What you need to do | Only a number is expected in reply: the number of lines below that include the word "copy".
[Opening Supplied data section]
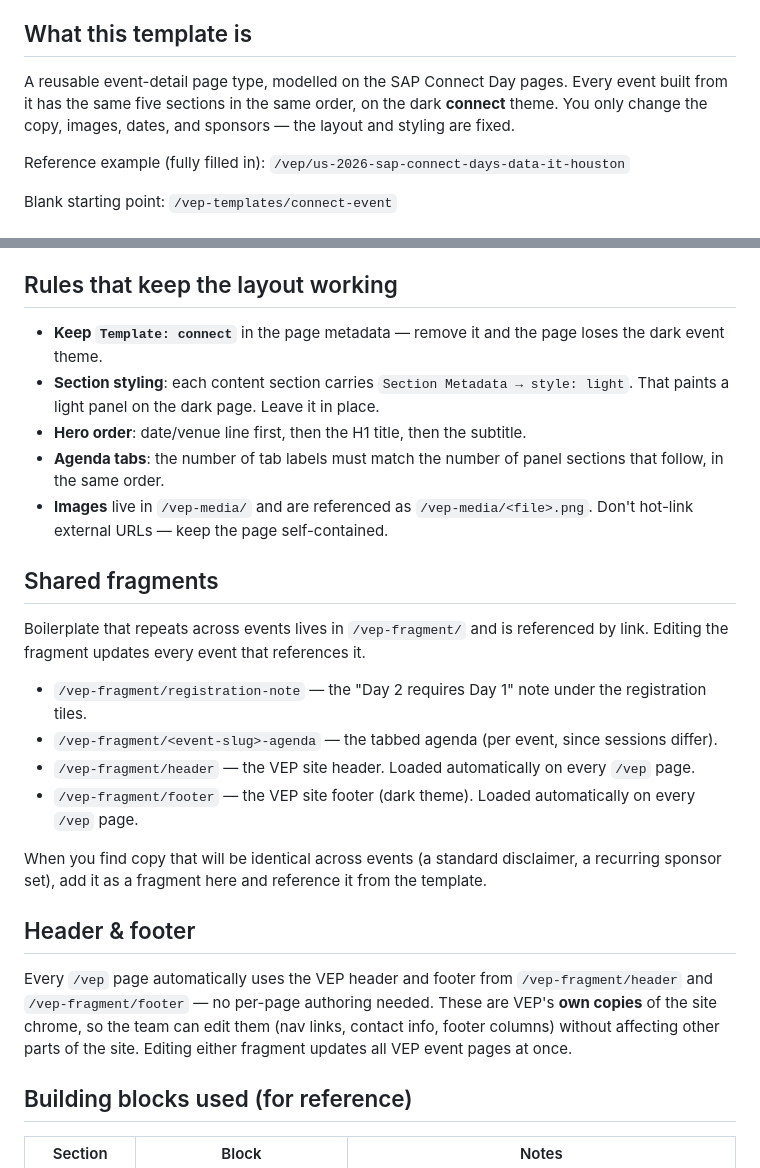
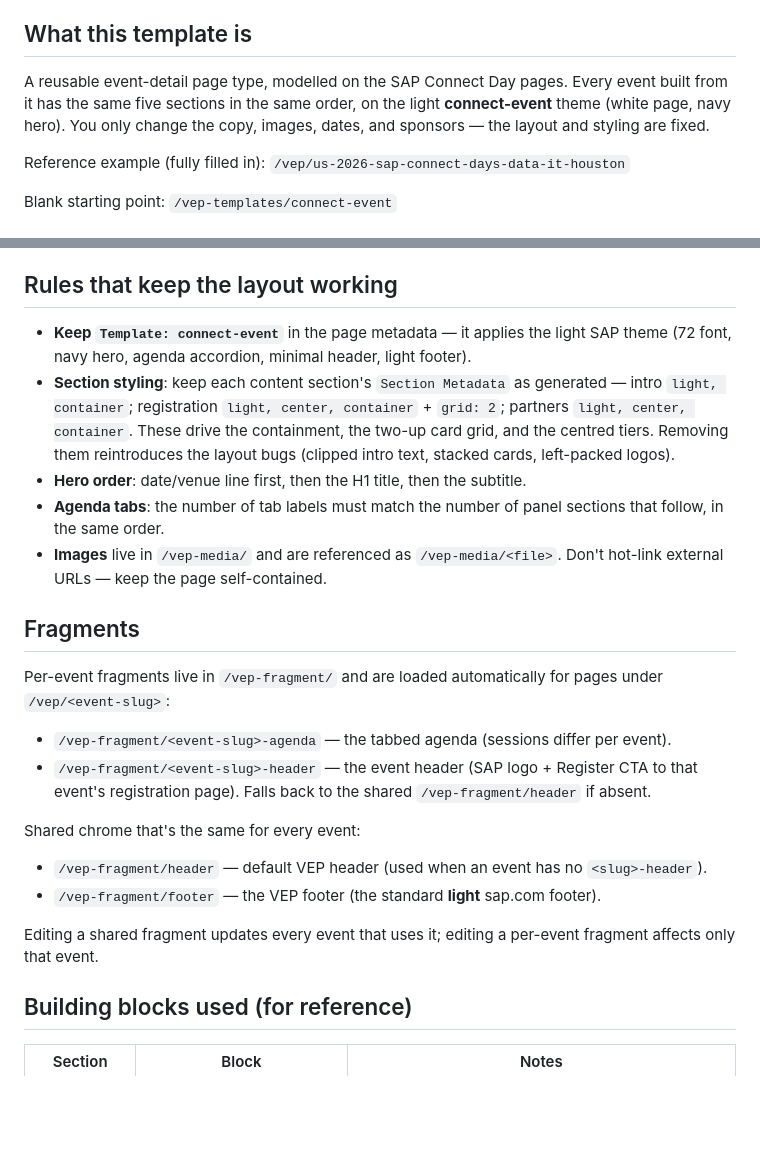
Before and after one commit to retesh14/ew, a Markdown page: docs/vep/connect-event-authoring-guide.md, 2 parts joined by grey strips. GitHub-like rendering; blank space fills up the shorter version.

Commit message:
docs(vep): remove stale dark-theme / registration-note references
Align the whole authoring guide with the current light connect-event
template: fix the intro description, the layout rules (container/grid
section metadata), and the fragments section (per-event agenda+header,
light footer) — no leftover 'dark theme' or removed-fragment mentions.

Co-Authored-By: Claude Opus 4.8 (1M context) <noreply@anthropic.com>

```diff
--- a/docs/vep/connect-event-authoring-guide.md
+++ b/docs/vep/connect-event-authoring-guide.md
@@ -6,8 +6,9 @@ content authors; no code changes are needed to publish a new event.
 ## What this template is
 
 A reusable event-detail page type, modelled on the SAP Connect Day pages. Every event
-built from it has the same five sections in the same order, on the dark **connect** theme.
-You only change the copy, images, dates, and sponsors — the layout and styling are fixed.
+built from it has the same five sections in the same order, on the light **connect-event**
+theme (white page, navy hero). You only change the copy, images, dates, and sponsors —
+the layout and styling are fixed.
 
 Reference example (fully filled in):
 `/vep/us-2026-sap-connect-days-data-it-houston`
@@ -60,35 +61,35 @@ the placeholders and writes the page + its per-event agenda/header fragments.
 
 ## Rules that keep the layout working
 
-- **Keep `Template: connect`** in the page metadata — remove it and the page loses the dark
-  event theme.
-- **Section styling**: each content section carries `Section Metadata → style: light`. That
-  paints a light panel on the dark page. Leave it in place.
+- **Keep `Template: connect-event`** in the page metadata — it applies the light SAP theme
+  (72 font, navy hero, agenda accordion, minimal header, light footer).
+- **Section styling**: keep each content section's `Section Metadata` as generated —
+  intro `light, container`; registration `light, center, container` + `grid: 2`; partners
+  `light, center, container`. These drive the containment, the two-up card grid, and the
+  centred tiers. Removing them reintroduces the layout bugs (clipped intro text, stacked
+  cards, left-packed logos).
 - **Hero order**: date/venue line first, then the H1 title, then the subtitle.
 - **Agenda tabs**: the number of tab labels must match the number of panel sections that
   follow, in the same order.
-- **Images** live in `/vep-media/` and are referenced as `/vep-media/<file>.png`. Don't hot-link
+- **Images** live in `/vep-media/` and are referenced as `/vep-media/<file>`. Don't hot-link
   external URLs — keep the page self-contained.
 
-## Shared fragments
+## Fragments
 
-Boilerplate that repeats across events lives in `/vep-fragment/` and is referenced by link.
-Editing the fragment updates every event that references it.
+Per-event fragments live in `/vep-fragment/` and are loaded automatically for pages under
+`/vep/<event-slug>`:
 
-- `/vep-fragment/registration-note` — the "Day 2 requires Day 1" note under the registration tiles.
-- `/vep-fragment/<event-slug>-agenda` — the tabbed agenda (per event, since sessions differ).
-- `/vep-fragment/header` — the VEP site header. Loaded automatically on every `/vep` page.
-- `/vep-fragment/footer` — the VEP site footer (dark theme). Loaded automatically on every `/vep` page.
+- `/vep-fragment/<event-slug>-agenda` — the tabbed agenda (sessions differ per event).
+- `/vep-fragment/<event-slug>-header` — the event header (SAP logo + Register CTA to that
+  event's registration page). Falls back to the shared `/vep-fragment/header` if absent.
 
-When you find copy that will be identical across events (a standard disclaimer, a recurring
-sponsor set), add it as a fragment here and reference it from the template.
+Shared chrome that's the same for every event:
 
-## Header & footer
+- `/vep-fragment/header` — default VEP header (used when an event has no `<slug>-header`).
+- `/vep-fragment/footer` — the VEP footer (the standard **light** sap.com footer).
 
-Every `/vep` page automatically uses the VEP header and footer from `/vep-fragment/header`
-and `/vep-fragment/footer` — no per-page authoring needed. These are VEP's **own copies** of
-the site chrome, so the team can edit them (nav links, contact info, footer columns) without
-affecting other parts of the site. Editing either fragment updates all VEP event pages at once.
+Editing a shared fragment updates every event that uses it; editing a per-event fragment
+affects only that event.
 
 ## Building blocks used (for reference)
 
```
[Closing Supplied data section]
Output of the exercise | 3